Data items
*** Block opens ***

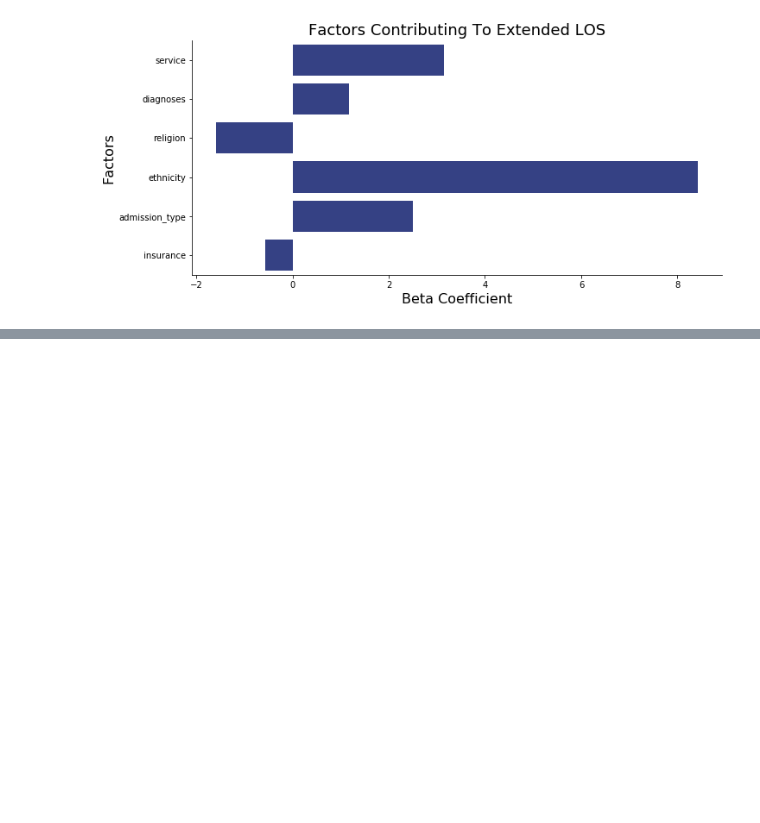
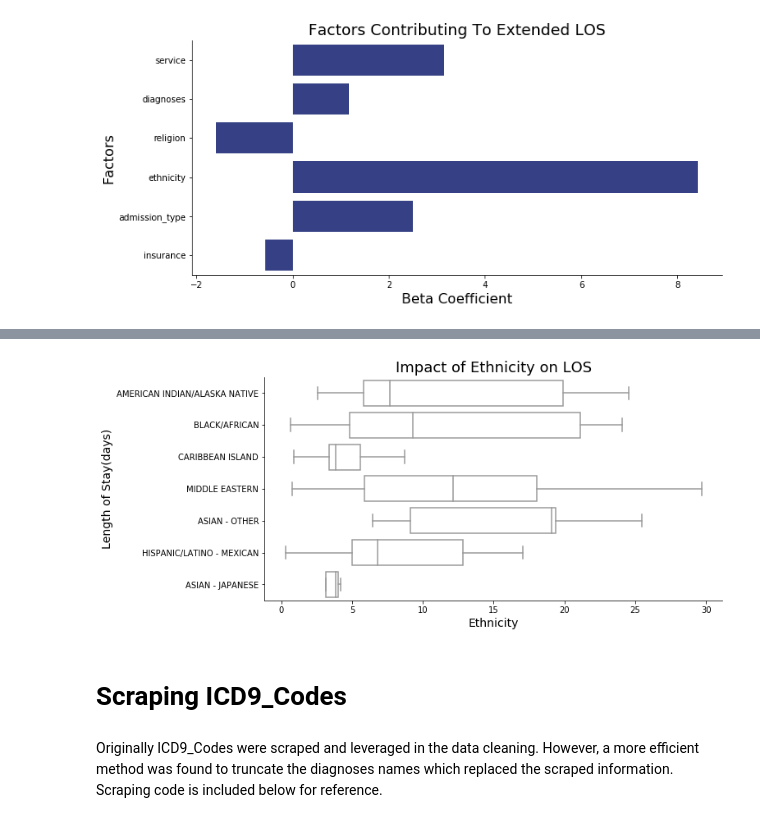
Before and after one commit to mollyliebeskind/Metis_Project2_Hospital_LOS, a Jupyter notebook: Hospital_LOS_LinReg.ipynb, the cells around one changed output, grey strips where cells are left out. Saved outputs shown, nothing was run; the diff lists cells and outputs as text; code cells hidden in the pictures; blank space fills up the shorter version.

```diff
--- a/Hospital_LOS_LinReg.ipynb
+++ b/Hospital_LOS_LinReg.ipynb
@@ -1017,0 +985,22 @@ plt.savefig('contributing_factors.png')
+# %%
+ethnicity_select = copy_for_graphs[(copy_for_graphs.ethnicity== 'HONDURAN') |
+                (copy_for_graphs.ethnicity== 'ASIAN - OTHER') |
+               (copy_for_graphs.ethnicity== 'AMERICAN INDIAN/ALASKA NATIVE') |
+               (copy_for_graphs.ethnicity== 'MIDDLE EASTERN') |
+               (copy_for_graphs.ethnicity== 'BLACK/AFRICAN') |
+               (copy_for_graphs.ethnicity== 'HISPANIC/LATINO - MEXICAN') |
+               (copy_for_graphs.ethnicity== 'PACIFIC ISLANDER') |
+               (copy_for_graphs.ethnicity== 'CARIBBEAN ISLAND') |
+               (copy_for_graphs.ethnicity== 'HISPANIC C.A') |
+               (copy_for_graphs.ethnicity== 'ASIAN - JAPANESE')
+               ]
+
+order = ['HONDURAN', 'ASIAN - OTHER', 'AMERICAN INDIAN/ALASKA NATIVE', 'MIDDLE EASTERN','BLACK/AFRICAN','HISPANIC/LATINO - MEXICAN','PACIFIC ISLANDER','CARIBBEAN ISLAND','HISPANIC C.A','ASIAN - JAPANESE']
+
+boxplots(x=ethnicity_select.los, y=ethnicity_select.ethnicity, title='Impact of Ethnicity on LOS', xaxis='Length of Stay(days)', yaxis='Ethnicity');
+# %% [output]
+[figure, added]
+# %% [markdown]
+# Scraping ICD9_Codes
+# %% [markdown]
+Originally ICD9_Codes were scraped and leveraged in the data cleaning. However, a more efficient method was found to truncate the diagnoses names which replaced the scraped information. Scraping code is included below for reference.
```
Also changed, not shown: parts of 83 cells of this notebook.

*** Block closes ***

■ Exercise
Copy every line of the records above that holds the word "ASIAN".

■ Answer area
+                (copy_for_graphs.ethnicity== 'ASIAN - OTHER') |
+               (copy_for_graphs.ethnicity== 'ASIAN - JAPANESE')
+order = ['HONDURAN', 'ASIAN - OTHER', 'AMERICAN INDIAN/ALASKA NATIVE', 'MIDDLE EASTERN','BLACK/AFRICAN','HISPANIC/LATINO - MEXICAN','PACIFIC ISLANDER','CARIBBEAN ISLAND','HISPANIC C.A','ASIAN - JAPANESE']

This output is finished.